ENGLEWOOD, Colo. -- Before a game had been played this season, Denver Broncos defensive coordinator Jack Del Rio said this year's defense needed to be closer, in deed, to the 2012 edition rather than last season's.
With two regular-season games remaining, that has come to pass. This year the Broncos are currently No. 4 in total defense (309.4 yards allowed per game), No. 16 in scoring defense (21.6 points per game allowed) and tied for sixth in sacks (38).

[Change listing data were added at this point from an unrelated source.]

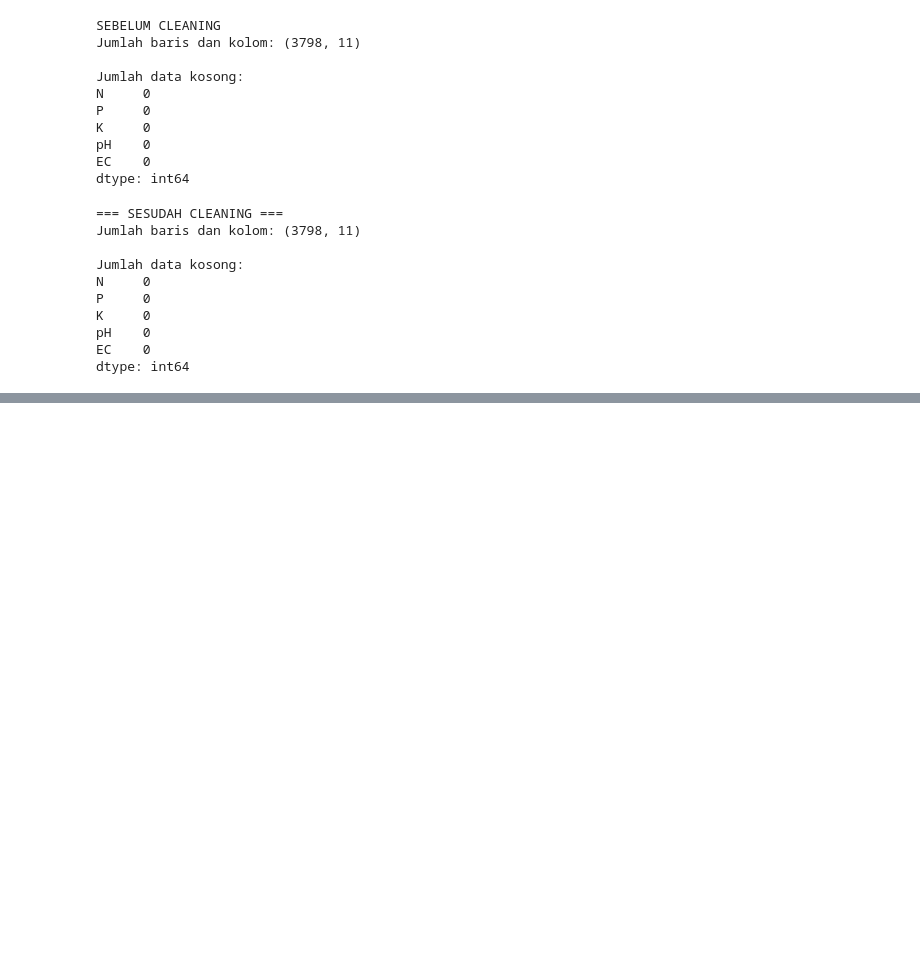
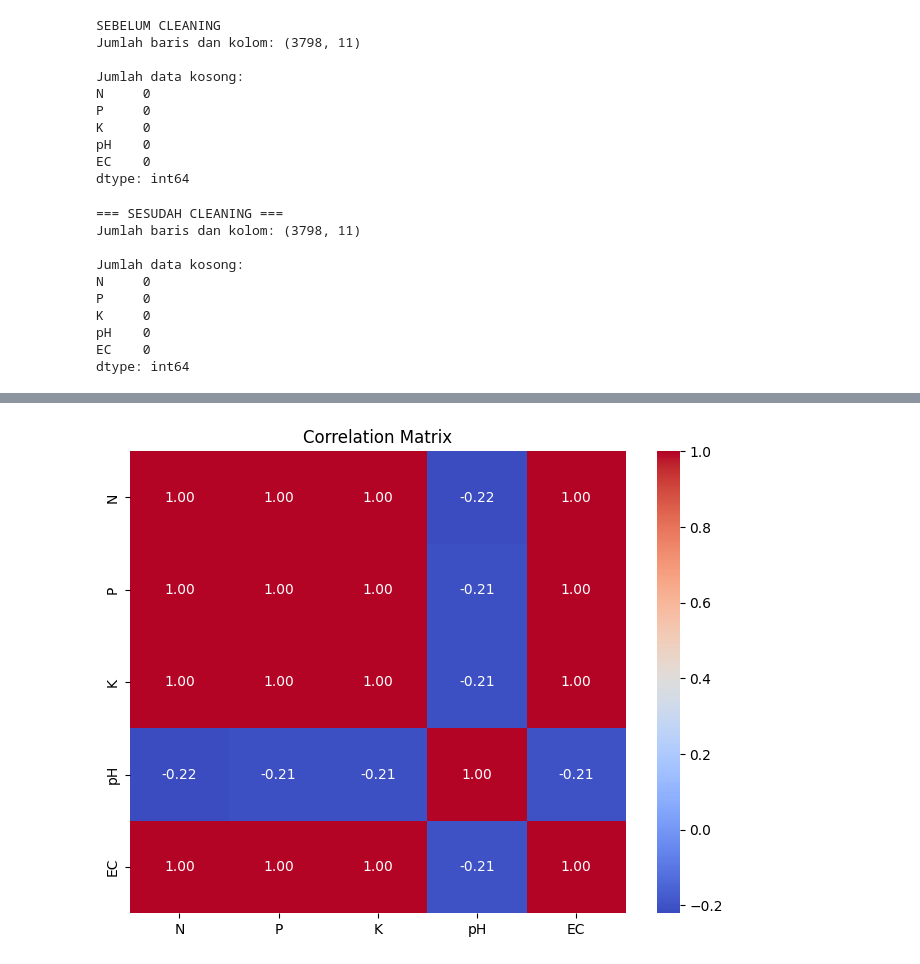
Before and after one commit to nurulfdlharba-dotcom/randomforest, a Jupyter notebook: Main.ipynb, the cells around one changed output, grey strips where cells are left out. Drawn from its saved outputs; the diff is of its cells as text; code cells hidden in the pictures; blank space fills up the shorter version.

```diff
--- a/Main.ipynb
+++ b/Main.ipynb
@@ -116,0 +147,23 @@ dtype: int64
+# %%
+# =========================
+# 3. CORRELATION MATRIX
+# =========================
+
+import seaborn as sns
+
+# Menghitung korelasi antar fitur
+correlation = df_clean[features].corr()
+
+# Menampilkan correlation matrix
+plt.figure(figsize=(8, 6))
+sns.heatmap(
+    correlation,
+    annot=True,
+    cmap="coolwarm",
+    fmt=".2f"
+)
+
+plt.title("Correlation Matrix")
+plt.show()
+# %% [output]
+[figure, added]
```
Also changed, not shown: parts of 48 cells of this notebook.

Last season they were 19th in total defense to go with 22nd in scoring defense and tied for 13th in sacks as compared to No. 2 in total defense, No. 4 in scoring defense and tied for the league lead in sacks in 2012. Sunday's win in San Diego was the seventh time this season the Broncos have held their opponent to 17 or fewer points, including the last three consecutive games.

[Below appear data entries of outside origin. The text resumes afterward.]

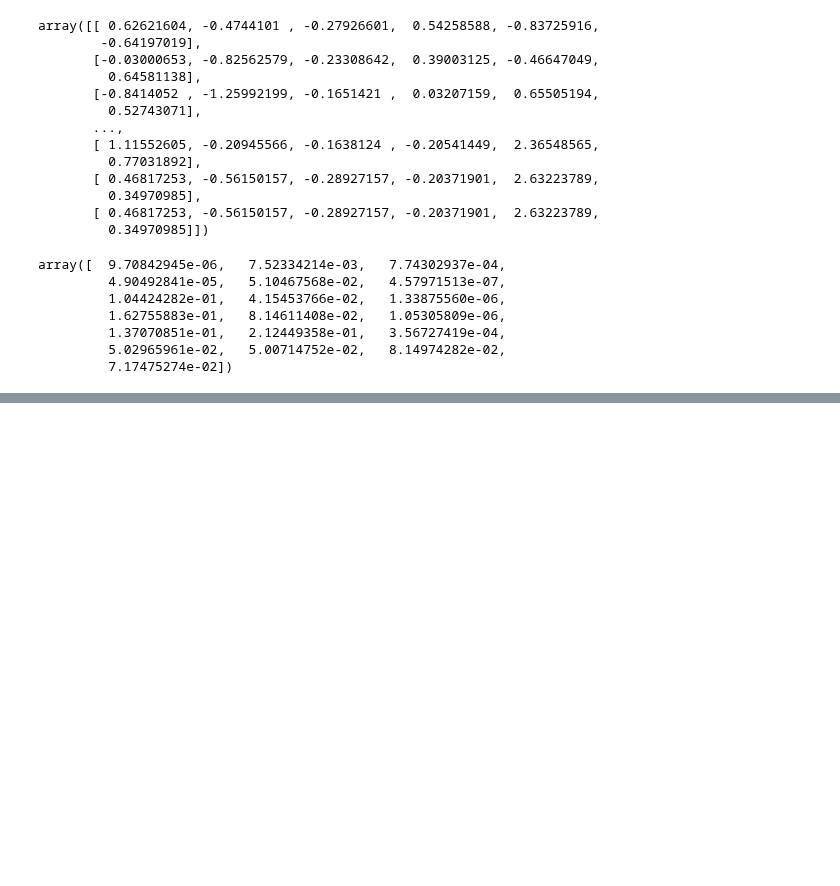
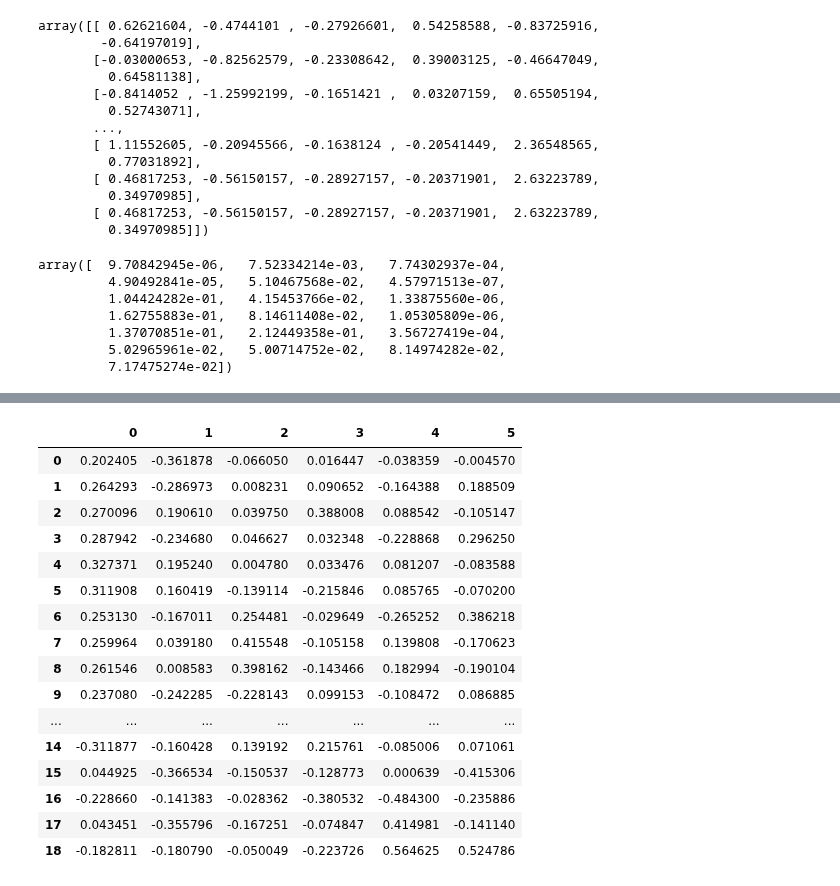
Before and after one commit to et4/stat, a Jupyter notebook: PT 2/main.ipynb, the cells around one changed output, grey strips where cells are left out. Drawn from its saved outputs; the diff is of its cells as text; code cells hidden in the pictures; blank space fills up the shorter version.

```diff
--- a/PT 2/main.ipynb
+++ b/PT 2/main.ipynb
@@ -267,0 +205,20 @@ pd.DataFrame(fa.components_)
+# %%
+pd.DataFrame(V[0:6]).T
+# %% [output]
+|  | 0 | 1 | 2 | 3 | 4 | 5 |
+| 0 | 0.202405 | -0.361878 | -0.066050 | 0.016447 | -0.038359 | -0.004570 |
+| 1 | 0.264293 | -0.286973 | 0.008231 | 0.090652 | -0.164388 | 0.188509 |
+| 2 | 0.270096 | 0.190610 | 0.039750 | 0.388008 | 0.088542 | -0.105147 |
+| 3 | 0.287942 | -0.234680 | 0.046627 | 0.032348 | -0.228868 | 0.296250 |
+| 4 | 0.327371 | 0.195240 | 0.004780 | 0.033476 | 0.081207 | -0.083588 |
+| 5 | 0.311908 | 0.160419 | -0.139114 | -0.215846 | 0.085765 | -0.070200 |
+| 6 | 0.253130 | -0.167011 | 0.254481 | -0.029649 | -0.265252 | 0.386218 |
+| 7 | 0.259964 | 0.039180 | 0.415548 | -0.105158 | 0.139808 | -0.170623 |
+| 8 | 0.261546 | 0.008583 | 0.398162 | -0.143466 | 0.182994 | -0.190104 |
+| 9 | 0.237080 | -0.242285 | -0.228143 | 0.099153 | -0.108472 | 0.086885 |
+| ... | ... | ... | ... | ... | ... | ... |
+| 14 | -0.311877 | -0.160428 | 0.139192 | 0.215761 | -0.085006 | 0.071061 |
+| 15 | 0.044925 | -0.366534 | -0.150537 | -0.128773 | 0.000639 | -0.415306 |
+| 16 | -0.228660 | -0.141383 | -0.028362 | -0.380532 | -0.484300 | -0.235886 |
+| 17 | 0.043451 | -0.355796 | -0.167251 | -0.074847 | 0.414981 | -0.141140 |
+| 18 | -0.182811 | -0.180790 | -0.050049 | -0.223726 | 0.564625 | 0.524786 |
```
Also changed, not shown: parts of 13 cells of this notebook, 4 other files.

Last year the Broncos held just three opponents to 17 or fewer points. In 2012 they held eight opponents to 17 or fewer points before the Baltimore Ravens piled on 38 points in Baltimore's double overtime win in the divisional round of the playoffs.
And after a long look at the video from Sundays win, here are some thoughts on the team's defense and special teams:

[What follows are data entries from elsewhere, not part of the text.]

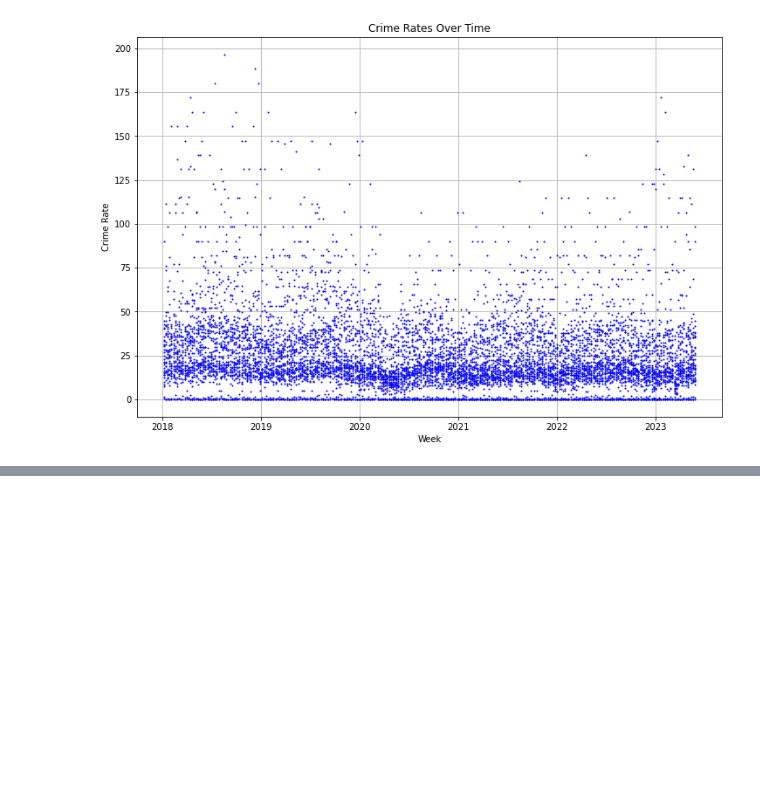
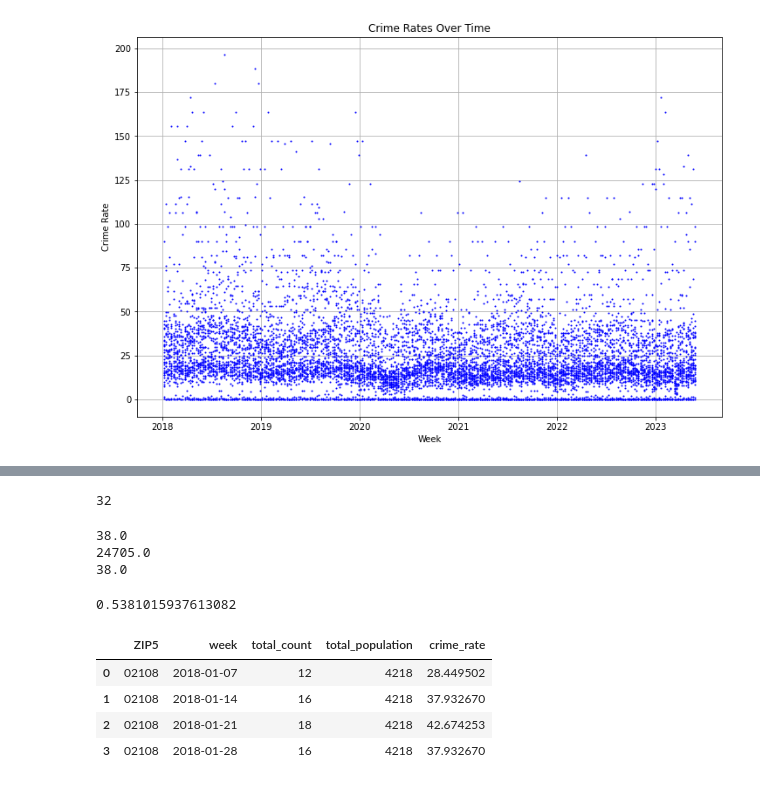
Before and after one commit to bail-reform/NYC, a Jupyter notebook: Boston_Data_Aggregation.ipynb, the cells around one changed output, grey strips where cells are left out. Saved outputs shown, nothing was run; the diff lists cells and outputs as text; code cells hidden in the pictures; blank space fills up the shorter version.

```diff
--- a/Boston_Data_Aggregation.ipynb
+++ b/Boston_Data_Aggregation.ipynb
@@ -344,0 +350,2 @@ plt.show()
+# %%
+merged_df['ZIP5'] = merged_df['ZIP5'].astype(str).str.zfill(5)
@@ -344,0 +367,24 @@ plt.show()
+# %%
+merged_df['ZIP5'].nunique()
+# %% [output]
+32
+# %%
+print(merged_df['total_count'].median())
+print(merged_df['total_population'].median())
+print(merged_df['total_count'].median())
+# %% [output]
+38.0
+24705.0
+38.0
+# %%
+merged_df['total_count'].sum()/merged_df.groupby('ZIP5')['total_population'].first().sum()
+# %% [output]
+0.5381015937613082
+# %%
+merged_df.head(4)
+# %% [output]
+|  | ZIP5 | week | total_count | total_population | crime_rate |
+| 0 | 02108 | 2018-01-07 | 12 | 4218 | 28.449502 |
+| 1 | 02108 | 2018-01-14 | 16 | 4218 | 37.932670 |
+| 2 | 02108 | 2018-01-21 | 18 | 4218 | 42.674253 |
+| 3 | 02108 | 2018-01-28 | 16 | 4218 | 37.932670 |
```
Also changed, not shown: parts of 9 cells of this notebook.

Last season Malik Jackson was perhaps the team's most efficient player when he played 521 snaps on defense (52.3 percent of the team's total) and still finished second on the team in sacks (six), led the team in tackles for loss (11) as well as hits on the quarterback (15) all while he led the Broncos' defensive linemen in tackles (42). Sunday Jackson was at his efficient best as in 32 snaps on defense Jackson was consistently disruptive. In the first quarter he pushed Chargers guard Chad Rinehart back into quarterback Philip Rivers nearly causing a fumble -- the play was ruled an incomplete pass after a replay review -- then threw Chargers running back Donald Brown for a 5-yard loss in the third quarter just before batting down a Rivers pass on the next play. There are personnel groupings when Jackson is often the only defensive linemen in a three-point stance in the formation. The Broncos have kept his production up despite Jackson playing roughly the same percentage of snaps thus far, given he's at 51.9 percent of the defense's snaps for the season and has been credited with 35 tackles with two regular-season games to play.
The Broncos are an aggressive lot on defense so it's no surprise a coach who knows them well -- Chargers head coach Mike McCoy -- would try to take advantage of it. The Chargers had some success floating a running back into the pass pattern after the Broncos has begun to rush Rivers in earnest. Donald Brown got free in the first quarter for a 16-yard catch-and-run looping behind the Broncos rushers as they went upfield and in the third quarter. Branden Oliver, after initially blocking linebacker Lerentee McCray, looped in behind the rushers again for a 17-yard gain. Later in the quarter, however, defensive tackle Terrance Knighton recognized another attempt and stayed with Brown in the middle of the field to force an incompletion by Rivers. Defensive end Derek Wolfe also saw it coming in the second half and stayed with Brown to force an incompletion.
The Broncos may have to re-think things at punt returner or consider a more liberal use of the fair catch. Both Wes Welker and Emmanuel Sanders, regulars in the Broncos' three-wide receiver look on offense, took big hits in the return game in Sunday's game. After Welker, who has had multiple concussions over the last two seasons, took a huge hit in traffic in the first quarter, Sanders lined up as the punt returner for the remainder of the day, where he too took a big hit on his 11-yard return in the second quarter. Given Sanders is currently sixth in the league in receiving yards (1,261 yards), he may not be the best alternative in a high-impact job either.
Brandon McManus has given the Broncos exactly what they wanted when they re-signed him off the practice squad just before the team's win over the Buffalo Bills. After surrendering far too much field position against the Kansas City Chiefs after McManus' release in the week leading up to that game, McManus forced four touchbacks in five kickoffs against the Bills at altitude. He then forced five touchbacks in seven kickoffs in San Diego and the Chargers started their drives following those kickoffs five times on the 20-yards line to go with the 24-yard line and the 18-yard line. And on those seven drives following kickoffs, having to go the long way, the Chargers scored one touchdown to go with a missed field goal, three punts and two interceptions.